- Despite better text editors and code frameworks, it is important to verify the appearance of webpage and web app pages appearance across browsers. To do so use Browsershots, an online site that checks pages for browser/site compatibility
- Make sure there is a privacy statement indicating the use of analytics, where applicable, and how data is handled within your organization.
- Consider examining how navigation usage occurs within a session that last 190 seconds (190 seconds is a typical average for a webpage). Note what is clicked and loaded easily within that time frame.
- Decide on social media platform and memberships to be displayed – links, badges, and widgets that shows a window of the activity on that platform. Sometimes these can add to page load time if the images are not optimized.
- Plan footer content – the latest website designs have a footer that works across each page. For apps consider what elements appear in the navigation – can any of it be arranged to simplify the loading of the app.
- For websites, gather recommendations of products and service – show on a page or every page where possible.
Finally, remember to optimize for search engines – i.e. use SEO to rank your site in a search query. Without this, your website has not guidance for search or even for a paid search marketing plan.
The most critical mistake with websites is to make delays to deliver your content to a developer or designer – more than a few months to code and finalize function can be problematic for your designer to organize and revise code with quality. Those delays can also cost your business sales, because your business’ updating of a site reflects how well it is operating. Gather essential changes so you can share your concerns upfront, and make any changes in an organized fashion.
With analytics deployment these days, cross device measurement has become a de facto standard for establishing effective measurement for many businesses. It allows marketers to learn if customers are viewing a tagged site on a mobile device and website prior to a conversion. This information can help tailor plans for a customer experience.
User ID is a modification to the analytics tag, designed to allow cross device visits to be an identifiable segment in the analytics reports. User ID is one of two IDs that vary according the data source generating the data. A client ID represents a device or access by browser, while a user ID represents a signed in user with an account. The purpose behind both IDs is to avoid personal identifiable information from appearing in the Google Analytics reports or within an overall analytic stack where Google Analytics data is exported.
For Google Analytics, User ID must first be enabled in an account, then added as a modification in the site tracking code. (To learn more about User ID see this CMSWire post)
To enable the User ID, enter the admin of the desired account and navigate to the property level. Within the Property level column, click Tracking Info then User ID. You will then see the following step by step instructions:
The first step is an explanation of the User ID Policy – the wording is meant to explain what is considered personally identifiable information and avoid its usage when marketers create the User ID. Once read, you can indicate you understand the User ID Policy by toggling the switch to ON. The feature is then enabled in the selected analytics account.

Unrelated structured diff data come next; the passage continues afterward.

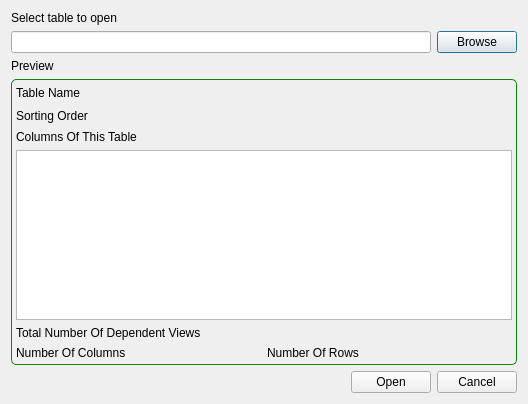
keshav-sahu7/TableKM, file src/OpenTableDialog.ui: the form before one commit.
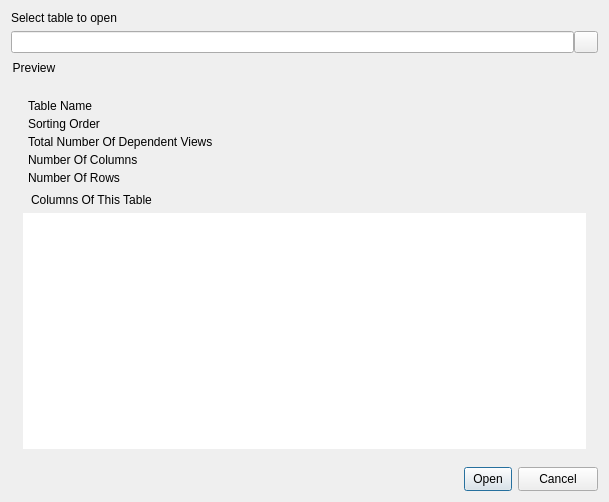
The form after the commit. Icons and pictures are not drawn.

What changed in the file:
```diff
--- a/src/OpenTableDialog.ui
+++ b/src/OpenTableDialog.ui
@@ -6,8 +6,8 @@
    <rect>
     <x>0</x>
     <y>0</y>
-    <width>528</width>
-    <height>404</height>
+    <width>609</width>
+    <height>502</height>
    </rect>
   </property>
   <property name="windowTitle">
@@ -17,6 +17,9 @@
    <iconset resource="resource.qrc">
     <normaloff>:/icons/table.png</normaloff>:/icons/table.png</iconset>
   </property>
+  <property name="styleSheet">
+   <string notr="true"/>
+  </property>
   <layout class="QVBoxLayout" name="verticalLayout_2">
    <item>
     <widget class="QLabel" name="_ignore_label_2">
@@ -27,168 +30,339 @@
    </item>
    <item>
     <layout class="QHBoxLayout" name="_ignore_horizontal_layout_3">
+     <property name="spacing">
+      <number>0</number>
+     </property>
      <item>
-      <widget class="QLineEdit" name="le_file_path"/>
+      <widget class="QLineEdit" name="le_file_path">
+       <property name="styleSheet">
+        <string notr="true"/>
+       </property>
+       <property name="-style-id" stdset="0">
+        <string>browse-edit</string>
+       </property>
+      </widget>
      </item>
      <item>
-      <widget class="QPushButton" name="btn_browse">
+      <widget class="QToolButton" name="btn_browse">
+       <property name="sizePolicy">
+        <sizepolicy hsizetype="Maximum" vsizetype="Ignored">
+         <horstretch>0</horstretch>
+         <verstretch>0</verstretch>
+        </sizepolicy>
+       </property>
        <property name="text">
-        <string>Browse</string>
+        <string/>
+       </property>
+       <property name="icon">
+        <iconset resource="resource.qrc">
+         <normaloff>:/icons/dark/browse.png</normaloff>:/icons/dark/browse.png</iconset>
+       </property>
+       <property name="-style-id" stdset="0">
+        <string>browse-btn</string>
        </property>
       </widget>
      </item>
     </layout>
    </item>
    <item>
-    <widget class="QLabel" name="_ignore_label_7">
-     <property name="text">
-      <string>Preview</string>
-     </property>
-    </widget>
-   </item>
-   <item>
-    <widget class="QFrame" name="_ignore_frame">
+    <widget class="QGroupBox" name="_ignore_group_box">
      <property name="styleSheet">
-      <string notr="true">#_ignore_frame{
-	border : 1px solid rgb(11, 134, 9);
-	border-radius : 5px
+      <string notr="true">#_ignore_group_box
+{
+     border-radius: 0px;
 }</string>
      </property>
+     <property name="title">
+      <string>Preview</string>
+     </property>
      <layout class="QVBoxLayout" name="verticalLayout">
-      <property name="leftMargin">
-       <number>4</number>
-      </property>
-      <property name="topMargin">
-       <number>4</number>
-      </property>
-      <property name="rightMargin">
-       <number>4</number>
-      </property>
-      <property name="bottomMargin">
-       <number>4</number>
-      </property>
       <item>
-       <layout class="QFormLayout" name="_ignore_form_layout">
-        <property name="labelAlignment">
-         <set>Qt::AlignLeading|Qt::AlignLeft|Qt::AlignVCenter</set>
+       <widget class="QWidget" name="_ignore_widget" native="true">
+        <property name="sizePolicy">
+         <sizepolicy hsizetype="Minimum" vsizetype="Preferred">
+          <horstretch>0</horstretch>
+          <verstretch>0</verstretch>
+         </sizepolicy>
         </property>
-        <property name="formAlignment">
-         <set>Qt::AlignLeading|Qt::AlignLeft|Qt::AlignVCenter</set>
+        <property name="styleSheet">
+         <string notr="true">QLabel { padding: 2px;}</string>
         </property>
-        <item row="0" column="1">
-         <widget class="QLabel" name="lb_table_name">
-          <property name="font">
-           <font>
-            <pointsize>11</pointsize>
-            <bold>false</bold>
-            <underline>true</underline>
-           </font>
-          </property>
-          <property name="styleSheet">
-           <string notr="true">color : green</string>
-          </property>
-          <property name="text">
-           <string/>
-          </property>
-          <property name="wordWrap">
-           <bool>true</bool>
-          </property>
-         </widget>
-        </item>
-        <item row="1" column="0">
-         <widget class="QLabel" name="_ignore_label_8">
-          <property name="text">
-           <string>Sorting Order  </string>
-          </property>
-         </widget>
-        </item>
-        <item row="1" column="1">
-         <widget class="QLabel" name="lb_sorting_order">
-          <property name="font">
-           <font>
-            <pointsize>11</pointsize>
-            <underline>true</underline>
-           </font>
-          </property>
-          <property name="styleSheet">
-           <string notr="true">color : green</string>
-          </property>
-          <property name="text">
-           <string/>
-          </property>
-          <property name="textFormat">
-           <enum>Qt::RichText</enum>
-          </property>
-         </widget>
-        </item>
-        <item row="0" column="0">
-         <widget class="QLabel" name="_ignore_label">
-          <property name="text">
-           <string>Table Name </string>
-          </property>
-         </widget>
-        </item>
-       </layout>
+        <layout class="QGridLayout" name="gridLayout">
+         <property name="leftMargin">
+          <number>0</number>
+         </property>
+         <property name="rightMargin">
+          <number>0</number>
+         </property>
+         <property name="bottomMargin">
+          <number>0</number>
+         </property>
+         <property name="spacing">
+          <number>0</number>
+         </property>
+         <item row="2" column="0">
+          <widget class="QLabel" name="_ignore_label_5">
+           <property name="sizePolicy">
+            <sizepolicy hsizetype="Preferred" vsizetype="Fixed">
+             <horstretch>0</horstretch>
+             <verstretch>0</verstretch>
+            </sizepolicy>
+           </property>
+           <property name="text">
+            <string>Total Number Of Dependent Views</string>
+           </property>
+           <property name="textFormat">
+            <enum>Qt::PlainText</enum>
+           </property>
+           <property name="-style-draw-grid-line" stdset="0">
+            <bool>true</bool>
+           </property>
+          </widget>
+         </item>
+         <item row="3" column="0">
+          <widget class="QLabel" name="_ignore_label_3">
+           <property name="sizePolicy">
+            <sizepolicy hsizetype="Preferred" vsizetype="Fixed">
+             <horstretch>0</horstretch>
+             <verstretch>0</verstretch>
+            </sizepolicy>
+           </property>
+           <property name="text">
+            <string>Number Of Columns</string>
+           </property>
+           <property name="textFormat">
+            <enum>Qt::PlainText</enum>
+           </property>
+           <property name="-style-draw-grid-line" stdset="0">
+            <bool>true</bool>
+           </property>
+          </widget>
+         </item>
+         <item row="3" column="1">
+          <widget class="QLabel" name="lb_column_count">
+           <property name="sizePolicy">
+            <sizepolicy hsizetype="Preferred" vsizetype="Fixed">
+             <horstretch>0</horstretch>
+             <verstretch>0</verstretch>
+            </sizepolicy>
+           </property>
+           <property name="text">
+            <string/>
+           </property>
+           <property name="textFormat">
+            <enum>Qt::PlainText</enum>
+           </property>
+           <property name="-style-grid-last-column" stdset="0">
+            <bool>true</bool>
+           </property>
+           <property name="-style-draw-grid-line" stdset="0">
+            <bool>true</bool>
+           </property>
+          </widget>
+         </item>
+         <item row="0" column="0">
+          <widget class="QLabel" name="_ignore_label">
+           <property name="sizePolicy">
+            <sizepolicy hsizetype="Preferred" vsizetype="Fixed">
+             <horstretch>0</horstretch>
+             <verstretch>0</verstretch>
+            </sizepolicy>
+           </property>
+           <property name="text">
+            <string>Table Name</string>
+           </property>
+           <property name="textFormat">
+            <enum>Qt::PlainText</enum>
+           </property>
+           <property name="-style-grid-first-row" stdset="0">
+            <bool>true</bool>
+           </property>
+           <property name="-style-draw-grid-line" stdset="0">
+            <bool>true</bool>
+           </property>
+          </widget>
+         </item>
+         <item row="4" column="0">
+          <widget class="QLabel" name="_ignore_label_4">
+           <property name="sizePolicy">
+            <sizepolicy hsizetype="Preferred" vsizetype="Fixed">
+             <horstretch>0</horstretch>
+             <verstretch>0</verstretch>
+            </sizepolicy>
+           </property>
+           <property name="text">
+            <string>Number Of Rows</string>
+           </property>
+           <property name="textFormat">
+            <enum>Qt::PlainText</enum>
+           </property>
+           <property name="-style-draw-grid-line" stdset="0">
+            <bool>true</bool>
+           </property>
+          </widget>
+         </item>
+         <item row="0" column="1">
+          <widget class="QLabel" name="lb_table_name">
+           <property name="sizePolicy">
+            <sizepolicy hsizetype="Preferred" vsizetype="Fixed">
+             <horstretch>0</horstretch>
+             <verstretch>0</verstretch>
+            </sizepolicy>
+           </property>
+           <property name="text">
+            <string/>
+           </property>
+           <property name="textFormat">
+            <enum>Qt::PlainText</enum>
+           </property>
+           <property name="wordWrap">
+            <bool>true</bool>
+           </property>
+           <property name="-style-grid-first-row" stdset="0">
+            <bool>true</bool>
+           </property>
+           <property name="-style-grid-last-column" stdset="0">
+            <bool>true</bool>
+           </property>
+           <property name="-style-draw-grid-line" stdset="0">
+            <bool>true</bool>
+           </property>
+          </widget>
+         </item>
+         <item row="1" column="0">
+          <widget class="QLabel" name="_ignore_label_8">
+           <property name="sizePolicy">
+            <sizepolicy hsizetype="Preferred" vsizetype="Fixed">
+             <horstretch>0</horstretch>
+             <verstretch>0</verstretch>
+            </sizepolicy>
+           </property>
+           <property name="text">
+            <string>Sorting Order  </string>
+           </property>
+           <property name="textFormat">
+            <enum>Qt::PlainText</enum>
+           </property>
+           <property name="-style-draw-grid-line" stdset="0">
+            <bool>true</bool>
+           </property>
+          </widget>
+         </item>
+         <item row="4" column="1">
+          <widget class="QLabel" name="lb_row_count">
+           <property name="sizePolicy">
+            <sizepolicy hsizetype="Preferred" vsizetype="Fixed">
+             <horstretch>0</horstretch>
+             <verstretch>0</verstretch>
+            </sizepolicy>
+           </property>
+           <property name="text">
+            <string/>
+           </property>
+           <property name="textFormat">
+            <enum>Qt::PlainText</enum>
+           </property>
+           <property name="-style-grid-last-column" stdset="0">
+            <bool>true</bool>
+           </property>
+           <property name="-style-draw-grid-line" stdset="0">
+            <bool>true</bool>
+           </property>
+          </widget>
+         </item>
+         <item row="2" column="1">
+          <widget class="QLabel" name="lb_view_count">
+           <property name="sizePolicy">
+            <sizepolicy hsizetype="Preferred" vsizetype="Fixed">
+             <horstretch>0</horstretch>
+             <verstretch>0</verstretch>
+            </sizepolicy>
+           </property>
+           <property name="text">
+            <string/>
+           </property>
+           <property name="textFormat">
+            <enum>Qt::PlainText</enum>
+           </property>
+           <property name="-style-grid-last-column" stdset="0">
+            <bool>true</bool>
+           </property>
+           <property name="-style-draw-grid-line" stdset="0">
+            <bool>true</bool>
+           </property>
+          </widget>
+         </item>
+         <item row="1" column="1">
+          <layout class="QHBoxLayout" name="_ignore_horizontal_layout_1">
+           <item>
+            <widget class="QLabel" name="lb_sorting_order_icon">
+             <property name="sizePolicy">
+              <sizepolicy hsizetype="Maximum" vsizetype="Maximum">
+               <horstretch>0</horstretch>
+               <verstretch>0</verstretch>
+              </sizepolicy>
+             </property>
+             <property name="text">
+              <string/>
+             </property>
+             <property name="-style-draw-grid-line" stdset="0">
+              <bool>true</bool>
+             </property>
+            </widget>
+           </item>
+           <item>
+            <widget class="QLabel" name="lb_sorting_order">
+             <property name="sizePolicy">
+              <sizepolicy hsizetype="Preferred" vsizetype="Fixed">
+               <horstretch>0</horstretch>
+               <verstretch>0</verstretch>
+              </sizepolicy>
+             </property>
+             <property name="text">
+              <string/>
+             </property>
+             <property name="textFormat">
+              <enum>Qt::PlainText</enum>
+             </property>
+             <property name="-style-grid-last-column" stdset="0">
+              <bool>true</bool>
+             </property>
+             <property name="-style-grid-only-bottom-border" stdset="0">
+              <bool>true</bool>
+             </property>
+             <property name="-style-grid-only-right-border" stdset="0">
+              <bool>true</bool>
+             </property>
+            </widget>
+           </item>
+          </layout>
+         </item>
+        </layout>
+       </widget>
       </item>
       <item>
        <widget class="QLabel" name="_ignore_label_6">
+        <property name="styleSheet">
+         <string notr="true">padding-left: 5px;</string>
+        </property>
         <property name="text">
          <string>Columns Of This Table</string>
         </property>
        </widget>
       </item>
       <item>
-       <widget class="QTableView" name="table_view"/>
-      </item>
-      <item>
-       <layout class="QHBoxLayout" name="_ignore_horizontal_layout_2">
-        <item>
-         <widget class="QLabel" name="_ignore_label_5">
-          <property name="text">
-           <string>Total Number Of Dependent Views</string>
-          </property>
-         </widget>
-        </item>
-        <item>
-         <widget class="QLabel" name="lb_view_count">
-          <property name="text">
-           <string/>
-          </property>
-         </widget>
-        </item>
-       </layout>
-      </item>
-      <item>
-       <layout class="QHBoxLayout" name="_ignore_horizontal_layout_5">
-        <item>
-         <widget class="QLabel" name="_ignore_label_3">
-          <property name="text">
-           <string>Number Of Columns</string>
-          </property>
-         </widget>
-        </item>
-        <item>
-         <widget class="QLabel" name="lb_column_count">
-          <property name="text">
-           <string/>
-          </property>
-         </widget>
-        </item>
-        <item>
-         <widget class="QLabel" name="_ignore_label_4">
-          <property name="text">
-           <string>Number Of Rows</string>
-          </property>
-         </widget>
-        </item>
-        <item>
-         <widget class="QLabel" name="lb_row_count">
-          <property name="text">
-           <string/>
-          </property>
-         </widget>
-        </item>
-       </layout>
+       <widget class="QTableView" name="table_view">
+        <property name="styleSheet">
+         <string notr="true">QHeaderView::section:horizontal
+{
+    height: 16px;
+}</string>
+        </property>
+        <property name="frameShape">
+         <enum>QFrame::NoFrame</enum>
+        </property>
+       </widget>
       </item>
      </layout>
     </widget>
@@ -216,6 +390,9 @@
          <verstretch>0</verstretch>
         </sizepolicy>
        </property>
+       <property name="styleSheet">
+        <string notr="true">padding: 4px 8px 4px 8px;</string>
+       </property>
        <property name="text">
         <string>Open</string>
        </property>
```
Left out of the diff: 6 changed lines with no effect on the pictures.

User ID can be used for both websites and mobile apps. Web data can only be sent to a web property, and mobile app data can only be sent to an app property, so you can not combine them into one reporting view.
Google Tag Manager version
The tag manager variable can retrieve the User ID value from two formats. It can retrieve the value from a first party cookie which persists a user ID on the client side, or through a data layer variable.
In the Tag Manager account, navigate to the More settings, then to the Fields to Set option and click Add Field. You should see the following selection.
Notice the field name and value entry windows. This is where you can enter the following values.